Provided records
══════════
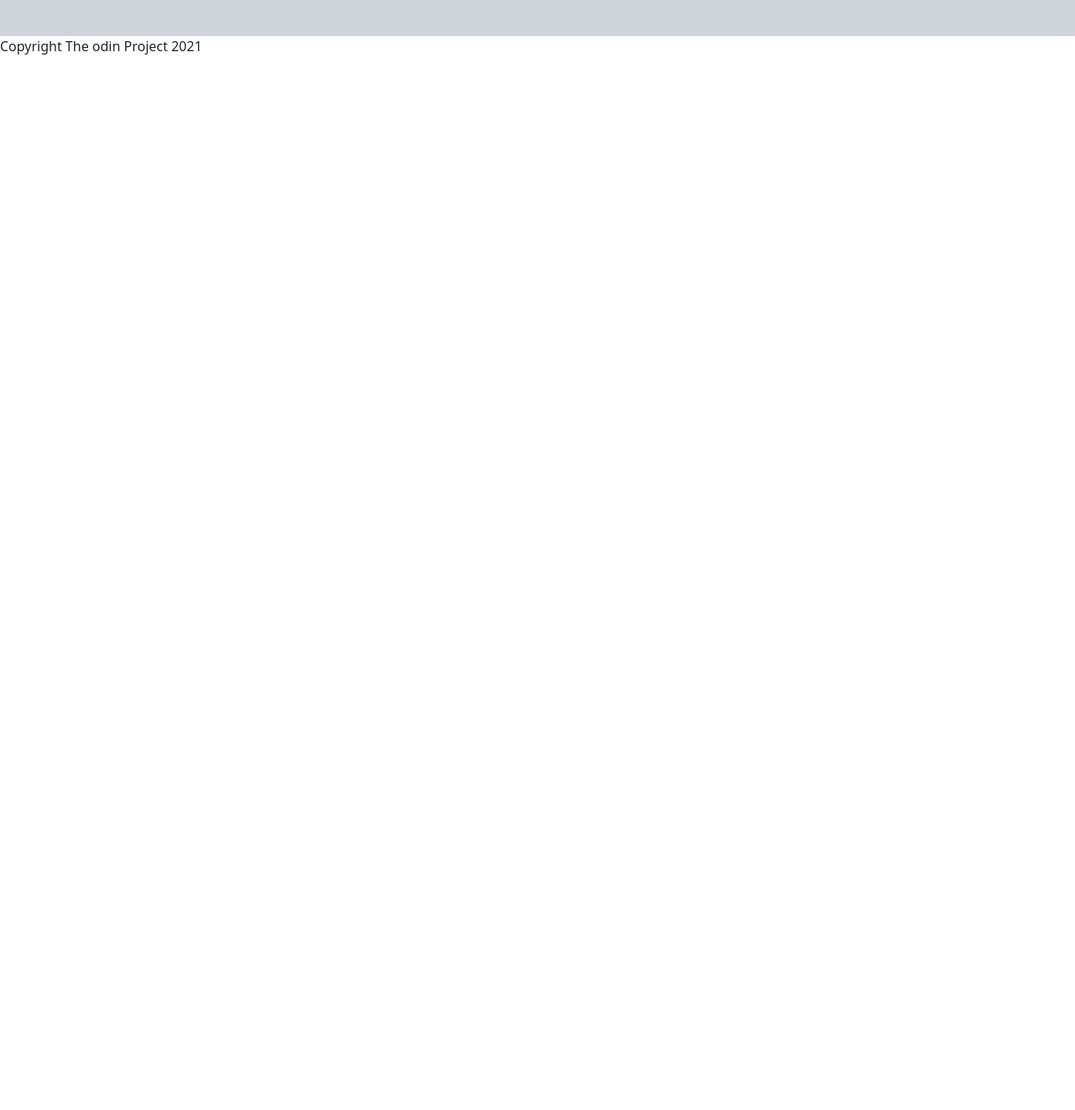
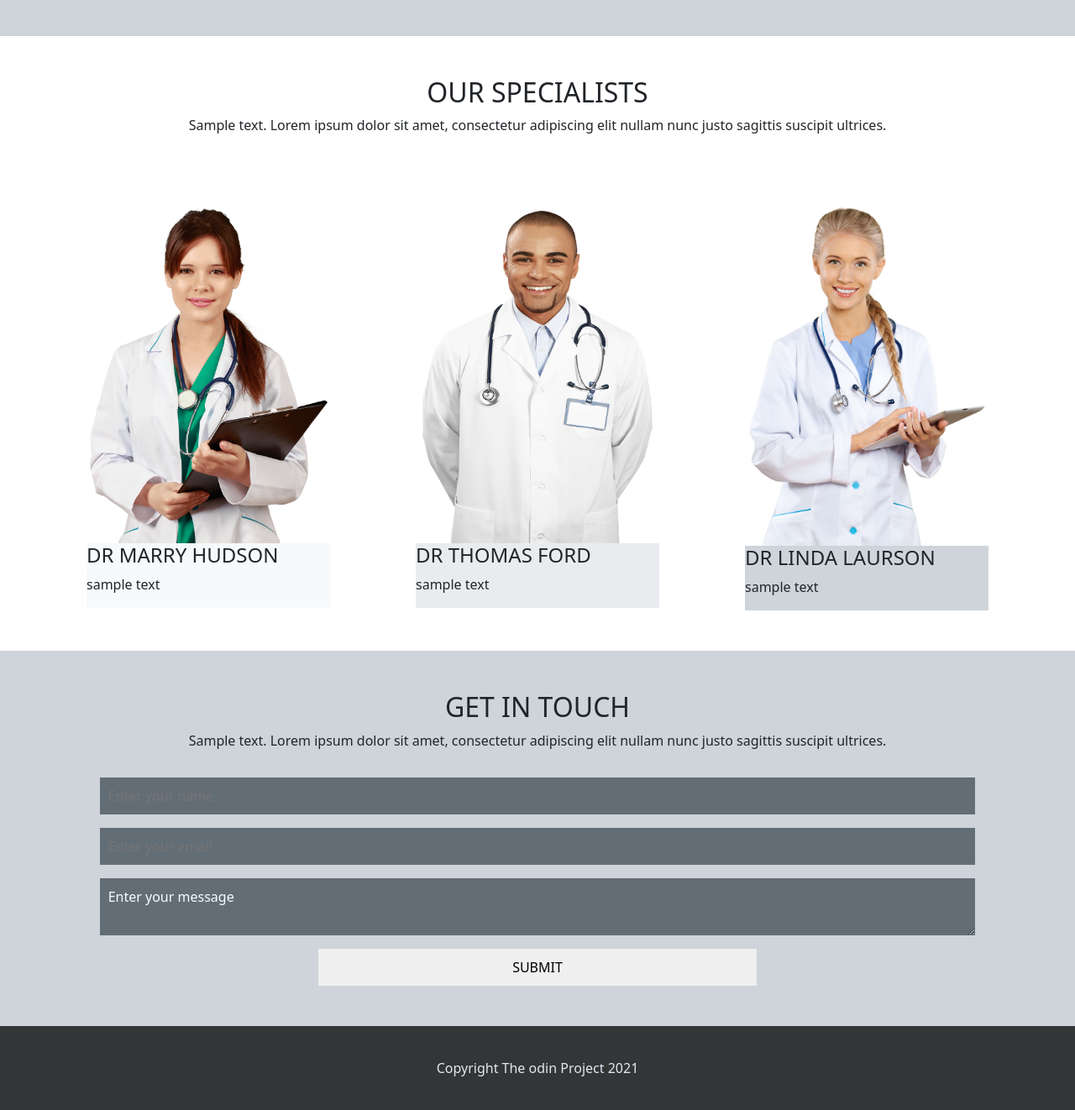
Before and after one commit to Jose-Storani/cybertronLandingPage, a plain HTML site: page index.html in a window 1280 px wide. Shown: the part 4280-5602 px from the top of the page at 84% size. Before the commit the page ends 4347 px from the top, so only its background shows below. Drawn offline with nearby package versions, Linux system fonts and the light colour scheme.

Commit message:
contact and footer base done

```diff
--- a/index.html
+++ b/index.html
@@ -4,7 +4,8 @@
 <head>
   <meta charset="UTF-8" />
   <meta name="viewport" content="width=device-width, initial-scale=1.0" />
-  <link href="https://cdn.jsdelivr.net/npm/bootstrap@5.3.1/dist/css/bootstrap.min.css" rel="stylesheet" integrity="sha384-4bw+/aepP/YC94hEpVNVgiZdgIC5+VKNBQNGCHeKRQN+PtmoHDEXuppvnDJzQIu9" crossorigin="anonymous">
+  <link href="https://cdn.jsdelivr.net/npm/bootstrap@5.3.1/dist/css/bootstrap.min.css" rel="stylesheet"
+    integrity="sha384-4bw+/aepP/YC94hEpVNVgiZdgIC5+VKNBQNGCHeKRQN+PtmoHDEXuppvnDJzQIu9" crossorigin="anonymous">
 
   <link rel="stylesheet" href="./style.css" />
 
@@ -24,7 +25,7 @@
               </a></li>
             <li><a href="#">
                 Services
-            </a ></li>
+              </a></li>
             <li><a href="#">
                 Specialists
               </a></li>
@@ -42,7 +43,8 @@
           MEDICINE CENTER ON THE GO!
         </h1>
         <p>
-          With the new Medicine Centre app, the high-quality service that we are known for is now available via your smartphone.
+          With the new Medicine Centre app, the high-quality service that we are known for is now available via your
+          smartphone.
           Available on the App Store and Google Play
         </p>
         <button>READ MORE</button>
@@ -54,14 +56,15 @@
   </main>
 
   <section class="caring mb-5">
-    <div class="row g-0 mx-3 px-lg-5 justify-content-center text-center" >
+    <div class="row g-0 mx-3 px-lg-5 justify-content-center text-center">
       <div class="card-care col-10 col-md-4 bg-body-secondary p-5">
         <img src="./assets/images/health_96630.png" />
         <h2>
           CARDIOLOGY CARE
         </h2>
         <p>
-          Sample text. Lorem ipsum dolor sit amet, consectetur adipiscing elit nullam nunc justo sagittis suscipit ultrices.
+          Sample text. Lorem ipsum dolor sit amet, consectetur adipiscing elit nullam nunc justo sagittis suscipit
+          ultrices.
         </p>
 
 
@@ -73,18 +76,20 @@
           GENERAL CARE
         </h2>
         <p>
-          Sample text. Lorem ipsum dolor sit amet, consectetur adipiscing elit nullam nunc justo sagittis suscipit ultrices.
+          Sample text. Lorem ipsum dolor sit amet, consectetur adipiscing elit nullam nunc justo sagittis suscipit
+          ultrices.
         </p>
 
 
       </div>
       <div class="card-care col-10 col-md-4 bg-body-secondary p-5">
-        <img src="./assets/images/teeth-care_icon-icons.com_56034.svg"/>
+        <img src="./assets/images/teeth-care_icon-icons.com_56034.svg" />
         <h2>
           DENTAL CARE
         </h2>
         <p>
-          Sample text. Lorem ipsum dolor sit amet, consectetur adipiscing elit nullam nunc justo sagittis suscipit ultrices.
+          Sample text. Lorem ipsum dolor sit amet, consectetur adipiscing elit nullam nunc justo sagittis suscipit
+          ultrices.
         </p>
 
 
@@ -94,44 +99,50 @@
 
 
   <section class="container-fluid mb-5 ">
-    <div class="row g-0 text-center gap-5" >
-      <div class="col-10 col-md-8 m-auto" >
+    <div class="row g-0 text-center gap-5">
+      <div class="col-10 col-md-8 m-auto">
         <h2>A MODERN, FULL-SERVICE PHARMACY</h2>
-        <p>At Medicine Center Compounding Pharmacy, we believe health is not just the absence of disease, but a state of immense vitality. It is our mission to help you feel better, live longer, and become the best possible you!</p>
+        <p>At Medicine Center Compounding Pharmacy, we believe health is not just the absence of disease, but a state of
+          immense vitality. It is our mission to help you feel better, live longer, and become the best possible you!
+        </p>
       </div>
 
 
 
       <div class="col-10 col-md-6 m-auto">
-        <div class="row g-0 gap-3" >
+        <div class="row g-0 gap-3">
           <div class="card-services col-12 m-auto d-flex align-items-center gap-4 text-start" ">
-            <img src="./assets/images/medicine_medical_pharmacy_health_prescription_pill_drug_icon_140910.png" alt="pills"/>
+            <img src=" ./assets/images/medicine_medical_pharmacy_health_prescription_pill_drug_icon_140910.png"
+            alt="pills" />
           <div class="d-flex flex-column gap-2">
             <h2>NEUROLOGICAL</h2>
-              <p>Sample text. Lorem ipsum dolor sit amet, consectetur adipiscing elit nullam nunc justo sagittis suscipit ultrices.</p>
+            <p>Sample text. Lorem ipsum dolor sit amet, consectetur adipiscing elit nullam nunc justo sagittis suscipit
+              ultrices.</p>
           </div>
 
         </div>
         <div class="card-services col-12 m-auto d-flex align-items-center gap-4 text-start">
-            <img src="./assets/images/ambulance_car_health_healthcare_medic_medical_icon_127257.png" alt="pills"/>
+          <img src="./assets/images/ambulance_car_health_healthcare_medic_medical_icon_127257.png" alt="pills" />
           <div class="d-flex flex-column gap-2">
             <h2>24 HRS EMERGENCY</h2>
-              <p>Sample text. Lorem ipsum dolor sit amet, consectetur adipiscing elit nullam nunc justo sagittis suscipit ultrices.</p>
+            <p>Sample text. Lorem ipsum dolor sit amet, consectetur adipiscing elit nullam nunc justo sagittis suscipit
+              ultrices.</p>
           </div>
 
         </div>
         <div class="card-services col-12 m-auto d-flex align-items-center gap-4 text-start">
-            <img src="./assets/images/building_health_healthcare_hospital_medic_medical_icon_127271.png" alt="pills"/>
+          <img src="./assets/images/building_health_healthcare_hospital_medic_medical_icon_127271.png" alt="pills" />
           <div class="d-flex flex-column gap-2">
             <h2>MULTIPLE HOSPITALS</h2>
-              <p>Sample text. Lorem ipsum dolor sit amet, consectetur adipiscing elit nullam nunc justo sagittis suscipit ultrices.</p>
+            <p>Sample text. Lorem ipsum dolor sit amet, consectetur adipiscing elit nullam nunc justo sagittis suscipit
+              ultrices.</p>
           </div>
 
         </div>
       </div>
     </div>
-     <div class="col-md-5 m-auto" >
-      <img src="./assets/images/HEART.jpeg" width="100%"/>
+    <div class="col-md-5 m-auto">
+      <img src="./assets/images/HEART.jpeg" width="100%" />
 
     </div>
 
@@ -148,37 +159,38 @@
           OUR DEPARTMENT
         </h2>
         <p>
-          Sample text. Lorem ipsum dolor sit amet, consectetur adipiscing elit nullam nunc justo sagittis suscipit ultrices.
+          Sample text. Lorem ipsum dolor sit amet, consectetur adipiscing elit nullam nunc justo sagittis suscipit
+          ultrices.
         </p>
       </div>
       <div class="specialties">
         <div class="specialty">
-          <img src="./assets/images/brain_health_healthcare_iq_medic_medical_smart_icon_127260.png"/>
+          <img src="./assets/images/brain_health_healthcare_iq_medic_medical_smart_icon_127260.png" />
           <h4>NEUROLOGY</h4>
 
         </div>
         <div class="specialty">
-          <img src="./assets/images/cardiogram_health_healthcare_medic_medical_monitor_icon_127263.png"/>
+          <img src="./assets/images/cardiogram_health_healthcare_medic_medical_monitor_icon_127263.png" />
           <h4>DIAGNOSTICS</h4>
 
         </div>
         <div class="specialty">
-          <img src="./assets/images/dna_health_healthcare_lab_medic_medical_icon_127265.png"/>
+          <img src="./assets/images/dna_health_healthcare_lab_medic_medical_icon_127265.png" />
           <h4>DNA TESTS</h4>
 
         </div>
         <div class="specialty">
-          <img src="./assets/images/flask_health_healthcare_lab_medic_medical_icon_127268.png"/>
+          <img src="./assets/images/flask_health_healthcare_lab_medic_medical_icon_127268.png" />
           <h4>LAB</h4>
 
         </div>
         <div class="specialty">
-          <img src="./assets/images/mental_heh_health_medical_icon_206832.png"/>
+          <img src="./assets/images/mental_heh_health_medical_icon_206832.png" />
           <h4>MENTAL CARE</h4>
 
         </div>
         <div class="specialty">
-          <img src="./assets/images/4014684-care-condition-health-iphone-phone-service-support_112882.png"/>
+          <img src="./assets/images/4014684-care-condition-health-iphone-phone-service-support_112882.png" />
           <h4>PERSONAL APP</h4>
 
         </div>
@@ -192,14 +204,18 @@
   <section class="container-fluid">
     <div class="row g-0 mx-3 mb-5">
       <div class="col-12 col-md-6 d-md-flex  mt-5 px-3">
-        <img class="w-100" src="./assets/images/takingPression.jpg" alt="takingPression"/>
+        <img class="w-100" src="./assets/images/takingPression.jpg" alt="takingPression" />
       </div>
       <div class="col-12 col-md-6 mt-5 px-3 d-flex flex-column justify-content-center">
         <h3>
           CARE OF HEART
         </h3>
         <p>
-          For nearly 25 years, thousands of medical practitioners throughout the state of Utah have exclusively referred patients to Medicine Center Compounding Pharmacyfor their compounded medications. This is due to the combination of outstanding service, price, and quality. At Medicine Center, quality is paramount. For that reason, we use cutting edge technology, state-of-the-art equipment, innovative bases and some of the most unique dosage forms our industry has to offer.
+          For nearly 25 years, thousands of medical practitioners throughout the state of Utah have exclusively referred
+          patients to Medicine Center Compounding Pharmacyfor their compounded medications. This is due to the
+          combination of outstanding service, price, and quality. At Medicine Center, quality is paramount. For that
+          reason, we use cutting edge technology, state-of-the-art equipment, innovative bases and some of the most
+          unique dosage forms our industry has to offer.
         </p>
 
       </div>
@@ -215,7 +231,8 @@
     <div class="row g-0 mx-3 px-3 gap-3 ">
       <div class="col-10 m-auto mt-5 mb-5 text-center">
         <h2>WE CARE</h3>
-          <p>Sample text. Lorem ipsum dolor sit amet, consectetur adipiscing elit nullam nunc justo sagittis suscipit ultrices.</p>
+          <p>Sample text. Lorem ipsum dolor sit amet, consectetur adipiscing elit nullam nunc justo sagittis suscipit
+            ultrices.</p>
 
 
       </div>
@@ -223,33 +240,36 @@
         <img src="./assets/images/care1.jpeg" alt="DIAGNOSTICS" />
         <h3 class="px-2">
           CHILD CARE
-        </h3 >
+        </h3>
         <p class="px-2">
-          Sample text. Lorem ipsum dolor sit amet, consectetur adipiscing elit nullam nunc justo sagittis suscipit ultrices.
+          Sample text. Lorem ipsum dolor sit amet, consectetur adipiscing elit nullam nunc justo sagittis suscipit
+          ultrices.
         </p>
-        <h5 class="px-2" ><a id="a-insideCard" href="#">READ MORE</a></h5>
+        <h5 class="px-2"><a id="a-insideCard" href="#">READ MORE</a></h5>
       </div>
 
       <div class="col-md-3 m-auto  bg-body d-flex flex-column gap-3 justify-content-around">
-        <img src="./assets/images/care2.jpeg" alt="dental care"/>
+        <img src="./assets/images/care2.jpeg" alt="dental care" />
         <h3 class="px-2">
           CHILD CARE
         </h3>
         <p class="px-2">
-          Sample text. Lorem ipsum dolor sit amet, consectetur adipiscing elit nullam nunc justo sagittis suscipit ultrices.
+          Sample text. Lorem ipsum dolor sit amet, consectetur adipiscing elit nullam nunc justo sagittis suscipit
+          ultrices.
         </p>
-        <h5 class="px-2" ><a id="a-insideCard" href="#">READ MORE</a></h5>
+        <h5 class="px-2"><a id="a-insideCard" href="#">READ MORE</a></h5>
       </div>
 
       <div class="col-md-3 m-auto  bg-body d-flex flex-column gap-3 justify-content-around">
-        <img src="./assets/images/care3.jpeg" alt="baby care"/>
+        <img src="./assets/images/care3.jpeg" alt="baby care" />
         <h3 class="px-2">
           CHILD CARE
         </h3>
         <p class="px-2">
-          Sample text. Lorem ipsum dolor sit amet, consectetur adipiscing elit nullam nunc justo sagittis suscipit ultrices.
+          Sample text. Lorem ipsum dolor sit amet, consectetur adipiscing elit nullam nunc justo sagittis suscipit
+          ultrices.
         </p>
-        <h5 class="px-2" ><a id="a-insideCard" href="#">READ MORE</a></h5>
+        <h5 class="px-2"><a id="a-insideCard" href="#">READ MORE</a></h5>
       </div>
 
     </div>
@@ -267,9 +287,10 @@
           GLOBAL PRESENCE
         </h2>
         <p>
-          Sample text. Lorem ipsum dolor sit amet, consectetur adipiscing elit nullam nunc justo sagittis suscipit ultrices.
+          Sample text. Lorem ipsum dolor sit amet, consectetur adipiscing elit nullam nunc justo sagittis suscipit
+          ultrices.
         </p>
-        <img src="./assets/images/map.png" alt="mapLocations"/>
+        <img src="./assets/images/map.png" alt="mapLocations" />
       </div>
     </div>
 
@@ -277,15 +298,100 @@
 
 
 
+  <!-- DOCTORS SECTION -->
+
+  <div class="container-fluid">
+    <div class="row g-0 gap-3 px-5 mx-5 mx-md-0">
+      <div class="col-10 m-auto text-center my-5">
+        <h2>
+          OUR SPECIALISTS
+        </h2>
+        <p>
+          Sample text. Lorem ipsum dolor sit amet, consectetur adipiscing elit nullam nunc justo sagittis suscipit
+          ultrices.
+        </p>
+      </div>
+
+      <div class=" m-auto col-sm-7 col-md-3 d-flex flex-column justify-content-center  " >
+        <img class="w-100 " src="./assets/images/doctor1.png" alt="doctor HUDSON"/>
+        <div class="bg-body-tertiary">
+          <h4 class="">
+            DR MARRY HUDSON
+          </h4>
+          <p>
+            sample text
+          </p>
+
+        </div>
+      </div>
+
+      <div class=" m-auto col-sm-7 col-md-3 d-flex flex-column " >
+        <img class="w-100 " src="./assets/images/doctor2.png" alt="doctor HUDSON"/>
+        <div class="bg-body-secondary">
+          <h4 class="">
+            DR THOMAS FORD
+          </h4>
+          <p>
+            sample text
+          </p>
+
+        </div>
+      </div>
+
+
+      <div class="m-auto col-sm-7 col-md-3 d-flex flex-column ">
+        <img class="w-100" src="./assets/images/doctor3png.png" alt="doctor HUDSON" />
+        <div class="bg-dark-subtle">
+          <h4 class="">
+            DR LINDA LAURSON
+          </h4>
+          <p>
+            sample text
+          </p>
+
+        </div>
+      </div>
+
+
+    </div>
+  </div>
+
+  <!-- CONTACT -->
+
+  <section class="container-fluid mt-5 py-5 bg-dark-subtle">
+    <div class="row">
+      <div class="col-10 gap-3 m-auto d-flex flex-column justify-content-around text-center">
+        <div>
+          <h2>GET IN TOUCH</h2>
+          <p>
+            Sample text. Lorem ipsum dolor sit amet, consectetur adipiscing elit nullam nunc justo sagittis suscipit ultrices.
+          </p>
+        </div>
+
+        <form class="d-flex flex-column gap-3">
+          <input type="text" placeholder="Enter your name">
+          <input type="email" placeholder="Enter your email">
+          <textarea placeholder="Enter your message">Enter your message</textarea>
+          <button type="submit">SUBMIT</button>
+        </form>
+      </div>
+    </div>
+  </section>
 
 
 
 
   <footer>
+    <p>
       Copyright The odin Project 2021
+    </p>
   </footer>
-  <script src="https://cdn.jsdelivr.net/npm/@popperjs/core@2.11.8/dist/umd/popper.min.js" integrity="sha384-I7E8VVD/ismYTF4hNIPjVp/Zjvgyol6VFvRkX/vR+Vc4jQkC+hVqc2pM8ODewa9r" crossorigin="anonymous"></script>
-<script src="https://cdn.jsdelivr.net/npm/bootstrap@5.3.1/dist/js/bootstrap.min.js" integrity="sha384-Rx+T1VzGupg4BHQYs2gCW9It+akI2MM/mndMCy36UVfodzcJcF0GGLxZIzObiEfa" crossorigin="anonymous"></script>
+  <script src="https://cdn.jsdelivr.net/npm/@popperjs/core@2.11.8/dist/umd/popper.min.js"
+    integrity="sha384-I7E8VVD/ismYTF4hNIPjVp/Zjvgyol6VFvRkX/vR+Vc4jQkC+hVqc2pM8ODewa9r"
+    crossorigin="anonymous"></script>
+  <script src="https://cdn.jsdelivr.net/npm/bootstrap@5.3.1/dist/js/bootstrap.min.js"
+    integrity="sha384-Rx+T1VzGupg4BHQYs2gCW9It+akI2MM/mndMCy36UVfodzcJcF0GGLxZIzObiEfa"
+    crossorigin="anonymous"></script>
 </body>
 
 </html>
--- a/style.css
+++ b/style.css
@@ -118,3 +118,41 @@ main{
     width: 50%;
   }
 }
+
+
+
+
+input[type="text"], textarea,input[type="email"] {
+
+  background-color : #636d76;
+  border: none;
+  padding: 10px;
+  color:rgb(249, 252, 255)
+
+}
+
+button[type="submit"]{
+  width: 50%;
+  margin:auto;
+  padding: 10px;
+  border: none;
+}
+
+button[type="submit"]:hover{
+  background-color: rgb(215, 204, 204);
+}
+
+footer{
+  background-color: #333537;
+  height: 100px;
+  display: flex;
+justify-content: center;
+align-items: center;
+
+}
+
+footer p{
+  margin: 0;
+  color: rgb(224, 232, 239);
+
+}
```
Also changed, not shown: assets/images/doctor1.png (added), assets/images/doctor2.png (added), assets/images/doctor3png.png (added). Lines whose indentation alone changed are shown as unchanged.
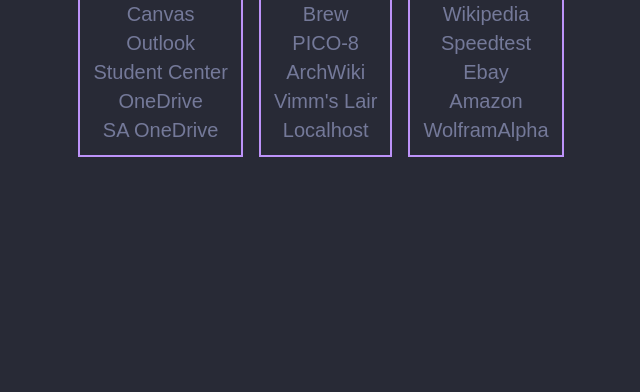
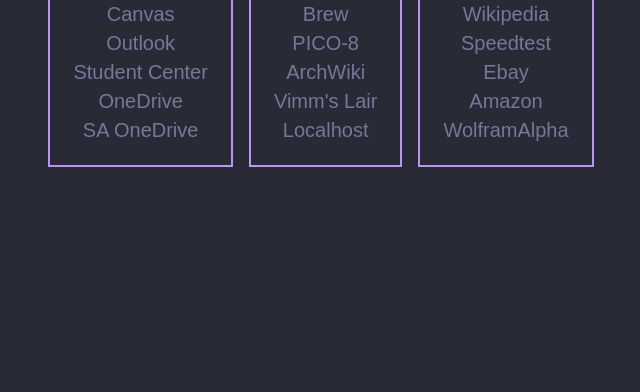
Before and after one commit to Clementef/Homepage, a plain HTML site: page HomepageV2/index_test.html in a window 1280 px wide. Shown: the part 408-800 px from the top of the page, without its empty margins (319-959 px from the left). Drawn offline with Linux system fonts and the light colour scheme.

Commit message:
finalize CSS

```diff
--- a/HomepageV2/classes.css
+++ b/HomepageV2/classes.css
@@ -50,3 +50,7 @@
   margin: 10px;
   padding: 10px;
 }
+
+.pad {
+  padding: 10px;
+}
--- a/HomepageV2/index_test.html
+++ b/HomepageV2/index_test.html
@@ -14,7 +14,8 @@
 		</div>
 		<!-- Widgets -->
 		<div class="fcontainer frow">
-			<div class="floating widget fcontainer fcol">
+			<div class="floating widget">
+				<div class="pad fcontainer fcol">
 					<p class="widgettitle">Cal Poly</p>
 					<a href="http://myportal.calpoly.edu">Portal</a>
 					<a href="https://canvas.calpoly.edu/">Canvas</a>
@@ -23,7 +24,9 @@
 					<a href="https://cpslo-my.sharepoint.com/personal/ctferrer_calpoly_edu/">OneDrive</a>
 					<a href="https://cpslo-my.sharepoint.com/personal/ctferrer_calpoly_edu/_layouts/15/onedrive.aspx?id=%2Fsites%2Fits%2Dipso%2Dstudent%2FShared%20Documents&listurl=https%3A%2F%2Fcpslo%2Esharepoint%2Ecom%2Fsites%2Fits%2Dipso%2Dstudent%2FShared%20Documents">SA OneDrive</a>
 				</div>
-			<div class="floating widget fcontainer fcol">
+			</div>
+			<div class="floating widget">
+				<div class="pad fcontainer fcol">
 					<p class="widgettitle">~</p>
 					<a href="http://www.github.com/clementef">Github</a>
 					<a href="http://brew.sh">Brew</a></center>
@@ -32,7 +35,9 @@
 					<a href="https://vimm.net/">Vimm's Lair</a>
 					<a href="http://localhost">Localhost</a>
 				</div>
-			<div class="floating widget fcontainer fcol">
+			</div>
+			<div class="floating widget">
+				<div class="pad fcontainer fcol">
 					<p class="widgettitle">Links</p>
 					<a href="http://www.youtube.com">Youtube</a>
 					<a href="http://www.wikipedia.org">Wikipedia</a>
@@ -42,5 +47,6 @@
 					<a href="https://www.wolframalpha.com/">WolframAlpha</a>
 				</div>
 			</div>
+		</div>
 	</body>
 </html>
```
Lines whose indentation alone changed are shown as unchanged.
══════════
Exercise description
Look through the entries above and find each line where the word "classes" occurs; copy those lines.

Output below
--- a/HomepageV2/classes.css
+++ b/HomepageV2/classes.css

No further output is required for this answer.